**Task prompt**
All of the data that follows should be retyped exactly as it appears.

Saved data entries:
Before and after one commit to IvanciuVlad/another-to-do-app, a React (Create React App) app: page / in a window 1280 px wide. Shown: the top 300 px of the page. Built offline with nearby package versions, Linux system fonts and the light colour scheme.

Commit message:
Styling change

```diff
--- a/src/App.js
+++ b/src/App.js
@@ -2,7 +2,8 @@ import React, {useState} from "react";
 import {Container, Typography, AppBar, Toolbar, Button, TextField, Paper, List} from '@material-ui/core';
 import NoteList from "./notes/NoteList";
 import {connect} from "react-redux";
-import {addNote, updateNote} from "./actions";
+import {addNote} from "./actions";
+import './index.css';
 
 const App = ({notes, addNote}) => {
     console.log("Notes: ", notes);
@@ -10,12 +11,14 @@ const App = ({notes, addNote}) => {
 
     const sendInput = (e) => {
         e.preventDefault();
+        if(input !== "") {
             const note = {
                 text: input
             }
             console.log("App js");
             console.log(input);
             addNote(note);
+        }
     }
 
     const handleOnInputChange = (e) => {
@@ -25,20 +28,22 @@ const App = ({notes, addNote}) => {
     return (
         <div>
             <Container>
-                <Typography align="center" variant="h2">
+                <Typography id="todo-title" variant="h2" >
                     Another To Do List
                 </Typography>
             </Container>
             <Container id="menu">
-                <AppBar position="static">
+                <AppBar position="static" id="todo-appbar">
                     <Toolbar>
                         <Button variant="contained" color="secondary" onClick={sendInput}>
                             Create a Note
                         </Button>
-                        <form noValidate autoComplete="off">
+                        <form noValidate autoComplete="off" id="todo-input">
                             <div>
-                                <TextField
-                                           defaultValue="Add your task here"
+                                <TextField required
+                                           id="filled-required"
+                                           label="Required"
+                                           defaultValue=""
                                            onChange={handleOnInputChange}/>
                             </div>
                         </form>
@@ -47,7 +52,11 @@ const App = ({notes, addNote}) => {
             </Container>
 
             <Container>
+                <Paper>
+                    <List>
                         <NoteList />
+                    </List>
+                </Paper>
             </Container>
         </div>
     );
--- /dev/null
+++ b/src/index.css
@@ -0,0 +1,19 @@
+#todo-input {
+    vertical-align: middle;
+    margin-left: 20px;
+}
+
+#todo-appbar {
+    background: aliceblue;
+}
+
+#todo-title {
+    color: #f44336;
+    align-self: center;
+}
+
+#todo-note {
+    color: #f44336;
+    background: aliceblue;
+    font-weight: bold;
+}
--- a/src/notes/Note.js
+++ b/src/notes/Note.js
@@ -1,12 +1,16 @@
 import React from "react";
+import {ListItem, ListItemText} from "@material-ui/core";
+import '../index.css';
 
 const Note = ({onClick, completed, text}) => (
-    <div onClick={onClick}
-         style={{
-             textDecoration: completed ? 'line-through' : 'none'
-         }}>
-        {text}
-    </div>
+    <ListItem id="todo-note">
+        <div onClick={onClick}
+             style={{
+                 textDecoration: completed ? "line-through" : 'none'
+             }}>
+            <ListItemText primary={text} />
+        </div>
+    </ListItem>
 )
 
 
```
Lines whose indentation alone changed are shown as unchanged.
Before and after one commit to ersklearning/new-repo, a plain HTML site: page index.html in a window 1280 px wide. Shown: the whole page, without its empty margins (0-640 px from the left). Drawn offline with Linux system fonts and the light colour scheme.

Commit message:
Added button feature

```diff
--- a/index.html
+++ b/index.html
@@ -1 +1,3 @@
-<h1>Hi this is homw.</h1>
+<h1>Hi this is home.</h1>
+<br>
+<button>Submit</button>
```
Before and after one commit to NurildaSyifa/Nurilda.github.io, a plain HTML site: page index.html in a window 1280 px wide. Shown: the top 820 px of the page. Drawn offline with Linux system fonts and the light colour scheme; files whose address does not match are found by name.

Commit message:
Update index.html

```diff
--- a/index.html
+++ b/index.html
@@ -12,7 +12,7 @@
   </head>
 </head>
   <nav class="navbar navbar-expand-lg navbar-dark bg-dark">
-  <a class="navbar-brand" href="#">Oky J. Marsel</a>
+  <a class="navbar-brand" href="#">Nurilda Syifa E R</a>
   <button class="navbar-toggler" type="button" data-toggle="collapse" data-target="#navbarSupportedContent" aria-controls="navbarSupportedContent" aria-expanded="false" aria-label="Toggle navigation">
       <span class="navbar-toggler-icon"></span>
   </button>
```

**Solution below**
Before and after one commit to IvanciuVlad/another-to-do-app, a React (Create React App) app: page / in a window 1280 px wide. Shown: the top 300 px of the page. Built offline with nearby package versions, Linux system fonts and the light colour scheme.

Commit message:
Styling change

```diff
--- a/src/App.js
+++ b/src/App.js
@@ -2,7 +2,8 @@ import React, {useState} from "react";
 import {Container, Typography, AppBar, Toolbar, Button, TextField, Paper, List} from '@material-ui/core';
 import NoteList from "./notes/NoteList";
 import {connect} from "react-redux";
-import {addNote, updateNote} from "./actions";
+import {addNote} from "./actions";
+import './index.css';
 
 const App = ({notes, addNote}) => {
     console.log("Notes: ", notes);
@@ -10,12 +11,14 @@ const App = ({notes, addNote}) => {
 
     const sendInput = (e) => {
         e.preventDefault();
+        if(input !== "") {
             const note = {
                 text: input
             }
             console.log("App js");
             console.log(input);
             addNote(note);
+        }
     }
 
     const handleOnInputChange = (e) => {
@@ -25,20 +28,22 @@ const App = ({notes, addNote}) => {
     return (
         <div>
             <Container>
-                <Typography align="center" variant="h2">
+                <Typography id="todo-title" variant="h2" >
                     Another To Do List
                 </Typography>
             </Container>
             <Container id="menu">
-                <AppBar position="static">
+                <AppBar position="static" id="todo-appbar">
                     <Toolbar>
                         <Button variant="contained" color="secondary" onClick={sendInput}>
                             Create a Note
                         </Button>
-                        <form noValidate autoComplete="off">
+                        <form noValidate autoComplete="off" id="todo-input">
                             <div>
-                                <TextField
-                                           defaultValue="Add your task here"
+                                <TextField required
+                                           id="filled-required"
+                                           label="Required"
+                                           defaultValue=""
                                            onChange={handleOnInputChange}/>
                             </div>
                         </form>
@@ -47,7 +52,11 @@ const App = ({notes, addNote}) => {
             </Container>
 
             <Container>
+                <Paper>
+                    <List>
                         <NoteList />
+                    </List>
+                </Paper>
             </Container>
         </div>
     );
--- /dev/null
+++ b/src/index.css
@@ -0,0 +1,19 @@
+#todo-input {
+    vertical-align: middle;
+    margin-left: 20px;
+}
+
+#todo-appbar {
+    background: aliceblue;
+}
+
+#todo-title {
+    color: #f44336;
+    align-self: center;
+}
+
+#todo-note {
+    color: #f44336;
+    background: aliceblue;
+    font-weight: bold;
+}
--- a/src/notes/Note.js
+++ b/src/notes/Note.js
@@ -1,12 +1,16 @@
 import React from "react";
+import {ListItem, ListItemText} from "@material-ui/core";
+import '../index.css';
 
 const Note = ({onClick, completed, text}) => (
-    <div onClick={onClick}
-         style={{
-             textDecoration: completed ? 'line-through' : 'none'
-         }}>
-        {text}
-    </div>
+    <ListItem id="todo-note">
+        <div onClick={onClick}
+             style={{
+                 textDecoration: completed ? "line-through" : 'none'
+             }}>
+            <ListItemText primary={text} />
+        </div>
+    </ListItem>
 )
 
 
```
Lines whose indentation alone changed are shown as unchanged.
Before and after one commit to ersklearning/new-repo, a plain HTML site: page index.html in a window 1280 px wide. Shown: the whole page, without its empty margins (0-640 px from the left). Drawn offline with Linux system fonts and the light colour scheme.

Commit message:
Added button feature

```diff
--- a/index.html
+++ b/index.html
@@ -1 +1,3 @@
-<h1>Hi this is homw.</h1>
+<h1>Hi this is home.</h1>
+<br>
+<button>Submit</button>
```
Before and after one commit to NurildaSyifa/Nurilda.github.io, a plain HTML site: page index.html in a window 1280 px wide. Shown: the top 820 px of the page. Drawn offline with Linux system fonts and the light colour scheme; files whose address does not match are found by name.

Commit message:
Update index.html

```diff
--- a/index.html
+++ b/index.html
@@ -12,7 +12,7 @@
   </head>
 </head>
   <nav class="navbar navbar-expand-lg navbar-dark bg-dark">
-  <a class="navbar-brand" href="#">Oky J. Marsel</a>
+  <a class="navbar-brand" href="#">Nurilda Syifa E R</a>
   <button class="navbar-toggler" type="button" data-toggle="collapse" data-target="#navbarSupportedContent" aria-controls="navbarSupportedContent" aria-expanded="false" aria-label="Toggle navigation">
       <span class="navbar-toggler-icon"></span>
   </button>
```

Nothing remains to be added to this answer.